NTINDA: On 16th December 2021, the Uganda Key Populations Consortium (UKPC) in partnership with Sexual Minorities Uganda (SMUG) held a high-level meeting on Sexuality Education for out of School Young People amidst COVID-19, at the Uganda Aids Commission (UAC).
The meeting was attended by key stakeholders from government ministries like the Ministry of Gender, Labor and Social Development (MGLSD), UAC, Sexual Reproductive Health and Rights Advocates, Health workers, and partners.
The available guidelines on sexuality education for out of school young people in Uganda have not yet been approved. However, Ms. Patience Namanya, SRHR Coordinator at MGLSD said that they seek to provide out of school young people with adequate and appropriate information, values, and skills on sexuality in accordance with the country’s national, religious and cultural values so that they will be able to choose responsible behaviors for their health and enhance socio-economic development.
The targeted age brackets in the guidelines are 10- 12 (young adolescence), 13-16 (adolescence) and 17-24 (young adults).
A nine member committee of senior management officials from the Gender Ministry, was able to address the concerns that were raised during the past multi sectional consultations.
These included; inclusion of parenting skills among life skills, inclusion of norms in the guidelines, clarifications on who should provide the guidelines among others.
Uganda has had a long journey of getting sexuality education for young people widely accepted. This has been the case due to lack of consensus among responsible parties, such as the religious and cultural institutions, among others, despite the many consultations that were held.
Why the Sexuality Education framework for the Out of School?
Implementing regional and global commitments geared towards ending AIDs by 2030 are crucial.
The East and Southern African Commitment, a regional framework for 21member states in the ESA region, including ministers of education and health seeks to protect adolescent SRHR, enhance the provision of comprehensive sexuality education in and out of schools.
It also speaks to reducing new HIV infections, reducing early and unintended pregnancies, eliminating child marriages and others.
By the end of 2019, Uganda had joined the 14 countries in the world to score early attainment of The Joint United Nations Programme on HIV/AIDS (UNAIDS) 90-90-90 goals to eliminate new infections of HIV by 2030, according to a mid-term “Progress Report on Enhancing Laboratory Capacity to Combat HIV/AIDS, TB and Malaria.”

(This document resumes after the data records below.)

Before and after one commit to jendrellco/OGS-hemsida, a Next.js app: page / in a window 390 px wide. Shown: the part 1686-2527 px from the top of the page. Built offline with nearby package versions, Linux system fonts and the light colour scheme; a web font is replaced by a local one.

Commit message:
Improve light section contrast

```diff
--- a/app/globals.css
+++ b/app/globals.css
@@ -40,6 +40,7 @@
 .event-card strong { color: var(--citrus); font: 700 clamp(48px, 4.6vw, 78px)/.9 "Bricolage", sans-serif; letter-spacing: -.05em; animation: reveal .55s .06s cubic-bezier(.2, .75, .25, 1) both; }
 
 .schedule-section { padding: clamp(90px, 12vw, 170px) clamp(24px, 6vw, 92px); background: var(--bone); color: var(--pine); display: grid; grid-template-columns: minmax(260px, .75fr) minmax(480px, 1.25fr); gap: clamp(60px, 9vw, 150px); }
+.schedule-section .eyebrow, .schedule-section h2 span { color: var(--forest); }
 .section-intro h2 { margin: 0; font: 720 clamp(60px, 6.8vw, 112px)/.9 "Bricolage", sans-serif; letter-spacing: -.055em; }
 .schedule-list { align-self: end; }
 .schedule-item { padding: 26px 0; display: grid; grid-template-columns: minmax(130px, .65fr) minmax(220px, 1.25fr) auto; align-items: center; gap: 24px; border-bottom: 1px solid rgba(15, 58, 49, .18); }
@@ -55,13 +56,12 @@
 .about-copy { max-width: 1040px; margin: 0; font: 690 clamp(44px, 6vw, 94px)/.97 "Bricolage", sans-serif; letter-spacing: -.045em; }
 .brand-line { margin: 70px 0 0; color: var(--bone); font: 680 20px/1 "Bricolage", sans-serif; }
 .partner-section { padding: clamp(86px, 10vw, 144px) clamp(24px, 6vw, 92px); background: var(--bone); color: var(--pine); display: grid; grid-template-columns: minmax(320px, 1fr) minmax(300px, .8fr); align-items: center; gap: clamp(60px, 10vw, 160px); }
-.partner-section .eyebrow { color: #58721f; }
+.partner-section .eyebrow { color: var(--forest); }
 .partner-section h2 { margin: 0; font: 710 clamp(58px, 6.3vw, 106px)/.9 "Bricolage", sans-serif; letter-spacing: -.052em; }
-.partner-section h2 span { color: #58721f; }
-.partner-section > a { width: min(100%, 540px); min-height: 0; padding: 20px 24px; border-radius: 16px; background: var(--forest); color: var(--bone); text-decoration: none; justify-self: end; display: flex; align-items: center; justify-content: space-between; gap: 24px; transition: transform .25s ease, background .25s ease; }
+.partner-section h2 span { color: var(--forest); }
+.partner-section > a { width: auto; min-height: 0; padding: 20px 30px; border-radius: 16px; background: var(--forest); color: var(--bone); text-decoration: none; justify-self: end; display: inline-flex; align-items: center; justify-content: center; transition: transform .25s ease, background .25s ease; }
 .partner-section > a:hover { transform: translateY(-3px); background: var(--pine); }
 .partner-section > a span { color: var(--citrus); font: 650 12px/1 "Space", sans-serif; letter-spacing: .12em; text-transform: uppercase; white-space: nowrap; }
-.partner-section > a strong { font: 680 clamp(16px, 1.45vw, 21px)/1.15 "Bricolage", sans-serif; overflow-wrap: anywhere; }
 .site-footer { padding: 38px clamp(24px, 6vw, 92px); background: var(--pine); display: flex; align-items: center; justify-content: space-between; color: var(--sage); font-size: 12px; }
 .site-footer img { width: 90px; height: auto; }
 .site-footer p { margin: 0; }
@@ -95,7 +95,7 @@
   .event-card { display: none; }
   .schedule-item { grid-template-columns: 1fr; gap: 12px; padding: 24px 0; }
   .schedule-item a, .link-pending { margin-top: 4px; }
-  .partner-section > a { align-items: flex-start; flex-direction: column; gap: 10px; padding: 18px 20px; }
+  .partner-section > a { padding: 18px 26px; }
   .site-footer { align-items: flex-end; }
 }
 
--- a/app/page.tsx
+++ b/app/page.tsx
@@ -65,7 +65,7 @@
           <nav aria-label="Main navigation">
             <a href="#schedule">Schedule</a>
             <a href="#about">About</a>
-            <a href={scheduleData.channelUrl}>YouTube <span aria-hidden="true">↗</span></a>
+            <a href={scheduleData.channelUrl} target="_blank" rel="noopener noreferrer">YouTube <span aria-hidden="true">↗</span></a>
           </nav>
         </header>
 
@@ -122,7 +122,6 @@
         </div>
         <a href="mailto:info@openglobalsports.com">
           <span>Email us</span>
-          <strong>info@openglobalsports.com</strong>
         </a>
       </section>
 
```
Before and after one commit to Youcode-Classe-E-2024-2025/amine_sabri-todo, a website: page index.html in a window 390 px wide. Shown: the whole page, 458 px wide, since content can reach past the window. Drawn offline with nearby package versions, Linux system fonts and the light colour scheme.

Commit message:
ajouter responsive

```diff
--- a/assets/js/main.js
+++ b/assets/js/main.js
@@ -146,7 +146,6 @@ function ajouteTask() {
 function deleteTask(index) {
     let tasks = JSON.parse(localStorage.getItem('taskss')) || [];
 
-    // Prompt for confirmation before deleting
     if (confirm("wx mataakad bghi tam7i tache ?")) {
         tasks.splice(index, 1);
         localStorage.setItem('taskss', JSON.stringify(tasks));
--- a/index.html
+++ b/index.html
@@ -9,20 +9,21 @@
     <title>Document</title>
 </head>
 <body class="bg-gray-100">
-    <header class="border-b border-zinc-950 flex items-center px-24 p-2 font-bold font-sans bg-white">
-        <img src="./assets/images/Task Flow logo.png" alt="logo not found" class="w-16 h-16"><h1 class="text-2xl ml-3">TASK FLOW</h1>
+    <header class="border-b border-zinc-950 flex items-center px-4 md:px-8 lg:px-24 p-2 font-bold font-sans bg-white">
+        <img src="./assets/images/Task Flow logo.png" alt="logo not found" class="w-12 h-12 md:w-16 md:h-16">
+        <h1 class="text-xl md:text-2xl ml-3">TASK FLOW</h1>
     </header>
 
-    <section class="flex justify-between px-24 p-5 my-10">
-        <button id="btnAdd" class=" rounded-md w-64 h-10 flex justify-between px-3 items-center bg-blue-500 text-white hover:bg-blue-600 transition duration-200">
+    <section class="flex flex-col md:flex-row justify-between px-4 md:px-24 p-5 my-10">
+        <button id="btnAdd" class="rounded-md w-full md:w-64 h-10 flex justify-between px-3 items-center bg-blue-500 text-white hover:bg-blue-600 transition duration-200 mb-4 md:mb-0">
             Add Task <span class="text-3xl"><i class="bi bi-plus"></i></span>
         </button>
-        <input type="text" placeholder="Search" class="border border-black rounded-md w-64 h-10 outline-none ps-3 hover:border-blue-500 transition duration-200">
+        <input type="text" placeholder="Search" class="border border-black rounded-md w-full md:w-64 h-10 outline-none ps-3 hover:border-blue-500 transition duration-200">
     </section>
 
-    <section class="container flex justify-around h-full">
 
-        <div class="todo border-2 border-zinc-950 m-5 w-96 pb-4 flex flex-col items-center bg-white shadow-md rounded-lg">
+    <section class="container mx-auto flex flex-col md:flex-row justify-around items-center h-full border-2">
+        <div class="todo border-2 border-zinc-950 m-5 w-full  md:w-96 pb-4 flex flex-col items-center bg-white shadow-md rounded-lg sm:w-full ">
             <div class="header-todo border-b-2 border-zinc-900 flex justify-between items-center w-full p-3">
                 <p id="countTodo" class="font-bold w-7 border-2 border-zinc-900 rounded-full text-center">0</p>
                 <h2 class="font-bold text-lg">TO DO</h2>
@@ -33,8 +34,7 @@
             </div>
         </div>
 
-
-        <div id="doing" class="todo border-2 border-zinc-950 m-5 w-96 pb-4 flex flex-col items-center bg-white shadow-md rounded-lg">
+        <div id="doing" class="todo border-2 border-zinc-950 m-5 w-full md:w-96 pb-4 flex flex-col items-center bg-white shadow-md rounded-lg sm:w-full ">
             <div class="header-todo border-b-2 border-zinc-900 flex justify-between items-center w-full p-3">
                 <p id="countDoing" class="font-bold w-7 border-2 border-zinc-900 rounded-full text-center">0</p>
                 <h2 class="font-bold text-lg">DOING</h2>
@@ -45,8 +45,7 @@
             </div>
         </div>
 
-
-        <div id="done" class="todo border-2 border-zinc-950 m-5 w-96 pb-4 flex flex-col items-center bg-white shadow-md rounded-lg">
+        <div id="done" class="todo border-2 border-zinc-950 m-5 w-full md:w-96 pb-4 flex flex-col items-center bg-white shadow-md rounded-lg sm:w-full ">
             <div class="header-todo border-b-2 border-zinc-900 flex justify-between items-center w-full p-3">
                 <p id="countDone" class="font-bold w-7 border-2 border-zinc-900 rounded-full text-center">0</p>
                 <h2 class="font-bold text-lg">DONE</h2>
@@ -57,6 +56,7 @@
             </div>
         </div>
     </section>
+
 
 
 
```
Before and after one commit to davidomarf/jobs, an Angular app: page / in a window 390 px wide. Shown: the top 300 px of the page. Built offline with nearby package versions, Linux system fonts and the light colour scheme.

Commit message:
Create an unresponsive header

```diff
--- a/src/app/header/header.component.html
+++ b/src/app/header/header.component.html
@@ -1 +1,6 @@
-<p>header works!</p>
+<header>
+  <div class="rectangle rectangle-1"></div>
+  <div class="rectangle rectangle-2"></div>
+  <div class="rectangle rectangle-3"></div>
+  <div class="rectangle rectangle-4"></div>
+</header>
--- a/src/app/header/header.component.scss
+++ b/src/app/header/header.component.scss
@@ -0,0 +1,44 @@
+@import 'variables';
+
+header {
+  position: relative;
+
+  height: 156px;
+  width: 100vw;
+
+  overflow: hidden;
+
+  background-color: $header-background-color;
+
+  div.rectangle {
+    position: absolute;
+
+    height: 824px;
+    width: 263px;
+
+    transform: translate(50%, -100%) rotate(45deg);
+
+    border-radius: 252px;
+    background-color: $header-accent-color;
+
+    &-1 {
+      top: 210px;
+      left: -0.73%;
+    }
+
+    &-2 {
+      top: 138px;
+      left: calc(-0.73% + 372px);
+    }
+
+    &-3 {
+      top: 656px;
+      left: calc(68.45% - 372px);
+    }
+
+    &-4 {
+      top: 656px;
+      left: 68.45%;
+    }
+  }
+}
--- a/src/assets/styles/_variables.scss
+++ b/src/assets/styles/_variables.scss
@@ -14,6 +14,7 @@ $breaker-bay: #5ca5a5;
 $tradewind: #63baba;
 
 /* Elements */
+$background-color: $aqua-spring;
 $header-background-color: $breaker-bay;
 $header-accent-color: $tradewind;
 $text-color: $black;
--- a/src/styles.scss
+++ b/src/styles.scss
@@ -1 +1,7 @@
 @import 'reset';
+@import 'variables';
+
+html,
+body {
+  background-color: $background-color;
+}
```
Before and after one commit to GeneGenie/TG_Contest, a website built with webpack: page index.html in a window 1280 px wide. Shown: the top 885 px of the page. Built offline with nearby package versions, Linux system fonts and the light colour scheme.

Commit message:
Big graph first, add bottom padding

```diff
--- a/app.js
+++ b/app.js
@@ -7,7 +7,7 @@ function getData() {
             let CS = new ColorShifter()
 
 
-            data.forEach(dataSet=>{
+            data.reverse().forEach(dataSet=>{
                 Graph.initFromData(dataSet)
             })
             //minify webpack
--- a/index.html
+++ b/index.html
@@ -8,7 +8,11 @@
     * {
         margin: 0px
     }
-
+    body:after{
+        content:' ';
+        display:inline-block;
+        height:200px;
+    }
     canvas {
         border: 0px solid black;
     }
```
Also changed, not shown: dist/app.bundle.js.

Now that the targets have been updated to 95-95-95 where by 95% of those living with HIV should know their status, 95% of those who know their status should be on treatment and 95% of those on treatment to be virally suppressed, it is prudent that all populations are targeted for the HIV prevention interventions.
The closure of schools due to COVID-19 has shown that homes are not as safe places as it was assumed, for young people. Teenage pregnancies and child marriages have only increased, and new HIV infections are feared to increase.
For Key Populations (KP) including sex workers, gay men and other men who have sex with men, transgender people, people who inject drugs and others, the HIV incidence is feared to have gone high, due to their vulnerability.
Sharing his views during the meeting, Allan Nsubuga from Sexual Minorities Uganda (SMUG) said,
“Very many people who are out of school don’t have families, and are members of key populations including sex workers, Lesbian, Gay, Bisexual, Transgender and Queer (LGBTQ). If they’re not getting information on how to protect themselves, prevent HIV and other illnesses, then we are not really helping because at the end of the day, statistics have it that many health workers at health facilities are not well versed with gender and sexual orientation issues,” he said.
Because parents are not able to provide sexuality education for their children, such a framework will guide civic, community leaders to provide this guidance to protect children from getting early pregnancies or contracting HIV, according to Dr. Daniel Byamukama, the Head of HIV Prevention at the UAC.
“The girl out of school needs guidance, and we have discovered that parents can’t give that guidance. Many people cannot afford to do their parenting role because of limitations in education, and there are so may broken homes; parents are so busy looking for survival from morning to evening,” he added.
Throughout the session, the need to persistently engage with stakeholders and policy makers on inclusion of the marginalized populations in the framework was emphasized, and creating allies with technical persons in the responsible ministries.
“In our country, most of our people are still closed and we need to find a way of making them accept us,” Dr. Byamukama said.
Working with the UKPC to develop an advocacy tool, he said that this will help in development of the right messages that will be used in communication to different stakeholders.
“We want the sexuality education framework to basically speak to the comprehensive needs of out of school young people, and also to be comprehensive enough to speak to other reproductive health needs and other HIV related needs that young people need,” Nsubuga said.